All this is not for me. It’s not for the red mare or any of my social media nonsense. It’s for the work I do at HorseBack UK. My job there is changing a bit now we have the Internet Expert, and she needs me to please the algorithms, and my idea of a charming Facebook post or an enchanting picture does not get the right demographics, or quite hit the right spot. Not everyone, I start to realise, sees the world through my own idiosyncratic lens. I’m very grateful to the kind expert, because she’s given me a good structure which I did not have before. I feel a little bit stupid, because all this is so, so far from the things I know. I love the things I know. I love knowing things. I love not feeling stupid. But this is 2017 and I am not wearing the hat of technology for nothing.
As I get home, I ponder all this. Some of the rules about being good at social media are a little dispiriting, like keywords and such, but some of them are in fact very fine writing advice.
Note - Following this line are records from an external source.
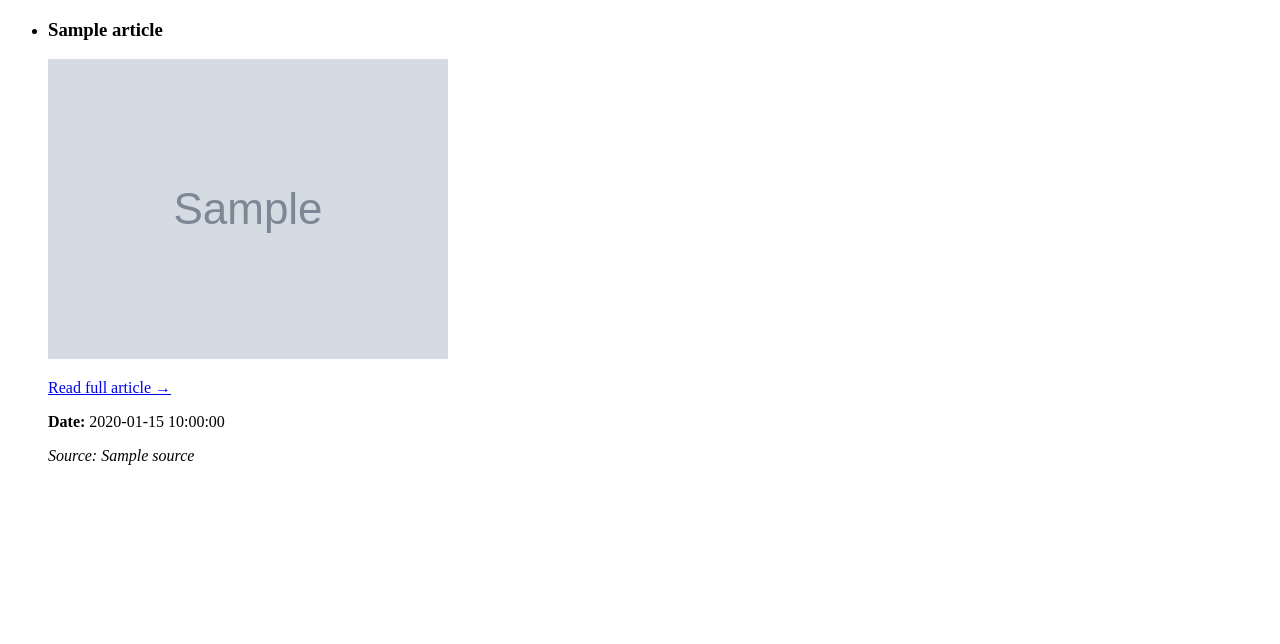
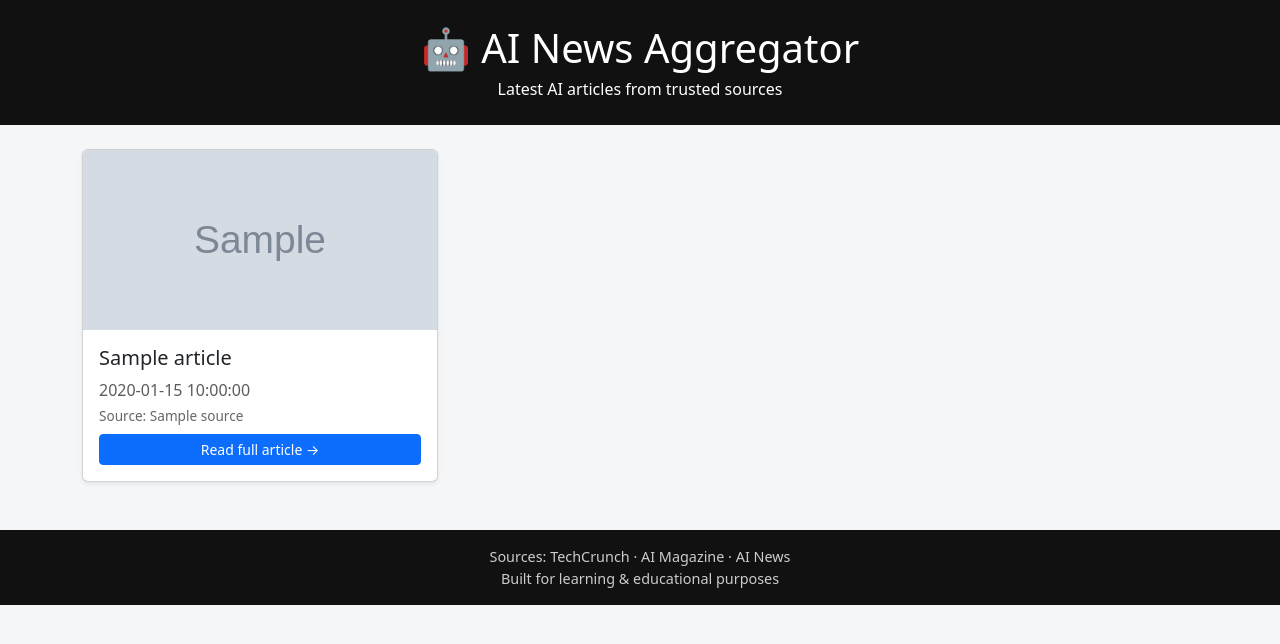
Before and after one commit to vedanttupe005/ScrapeMind, a Flask app: template templates/index.html in a window 1280 px wide. Shown: the top 644 px of the page. Run offline with Flask 3, Linux system fonts and the light colour scheme; the template is opened without the code that fills it: most values are stand-ins (such as "Sample title", 1, 10 or a date in 2020); grey boxes marked "Sample" are stand-in pictures.

Commit message:
added html page to show new ai news

```diff
--- a/templates/index.html
+++ b/templates/index.html
@@ -2,37 +2,104 @@
 <html lang="en">
 <head>
     <meta charset="UTF-8">
-    <meta name="viewport"
-          content="width=device-width, user-scalable=no, initial-scale=1.0, maximum-scale=1.0, minimum-scale=1.0">
-    <meta http-equiv="X-UA-Compatible" content="ie=edge">
-    <title>Document</title>
+    <meta name="viewport" content="width=device-width, initial-scale=1.0">
+
+    <title>AI News Aggregator</title>
+
+    <!-- Bootstrap CSS -->
+    <link
+        href="https://cdn.jsdelivr.net/npm/bootstrap@5.3.2/dist/css/bootstrap.min.css"
+        rel="stylesheet"
+    >
+
+    <!-- Basic custom styling -->
+    <style>
+        body {
+            background-color: #f4f6f8;
+        }
+
+        header {
+            background: #111;
+            color: white;
+            padding: 1.5rem 1rem;
+            text-align: center;
+        }
+
+        header h1 {
+            margin-bottom: 0.3rem;
+        }
+
+        .article-card img {
+            height: 180px;
+            object-fit: cover;
+        }
+
+        footer {
+            background: #111;
+            color: #ccc;
+            text-align: center;
+            padding: 1rem;
+            margin-top: 3rem;
+            font-size: 0.9rem;
+        }
+
+        .source {
+            font-size: 0.85rem;
+            color: #666;
+        }
+    </style>
 </head>
 <body>
+
+<!-- HEADER -->
+<header>
+    <h1>🤖 AI News Aggregator</h1>
+    <p class="mb-0">Latest AI articles from trusted sources</p>
+</header>
+
+<!-- MAIN CONTENT -->
+<main class="container my-4">
+    <div class="row g-4">
+
         {% for i in articles %}
-<ul>
-    <li>
-        <h3>{{ i.title }}</h3>
+        <div class="col-md-6 col-lg-4">
+            <div class="card h-100 shadow-sm article-card">
 
                 {% if i.image %}
-            <img src="{{ i.image }}" alt="article image">
+                    <img src="{{ i.image }}" class="card-img-top" alt="article image">
                 {% endif %}
 
-        <p>
-            <a href="{{ i.link }}" target="_blank">
-                Read full article →
-            </a>
-        </p>
+                <div class="card-body d-flex flex-column">
+                    <h5 class="card-title">{{ i.title }}</h5>
 
                     {% if i.date %}
-            <p><strong>Date:</strong> {{ i.date }}</p>
+                        <p class="text-muted mb-1">{{ i.date }}</p>
                     {% endif %}
 
                     {% if i.source %}
-            <p><em>Source: {{ i.source }}</em></p>
+                        <p class="source mb-2">Source: {{ i.source }}</p>
                     {% endif %}
-    </li>
-</ul>
+
+                    <a href="{{ i.link }}"
+                       target="_blank"
+                       class="btn btn-sm btn-primary mt-auto">
+                        Read full article →
+                    </a>
+                </div>
+            </div>
+        </div>
         {% endfor %}
+
+    </div>
+</main>
+
+<!-- FOOTER -->
+<footer>
+    <p class="mb-0">
+        Sources: TechCrunch · AI Magazine · AI News<br>
+        Built for learning & educational purposes
+    </p>
+</footer>
 
 </body>
 </html>
```
Lines whose indentation alone changed are shown as unchanged.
Hemingway would indeed have been very good at it. You need to get straight to the point. (I think dolefully of my terrible throat-clearing tendency.) Your title needs to tell your readers something. A short sentence and a short paragraph are better than a hundred sub-clauses. Clear, plain prose makes the Google happy, and in some ways, that damn Google is right. And, you know, I do love the fifteen-year-olds, so writing for them shall be a pleasure, not a chore. Bugger the PhDs. At last, I shall stop poncing about and write The Sun Also Rises. I am fifty years old, and I spy a whole new horizon.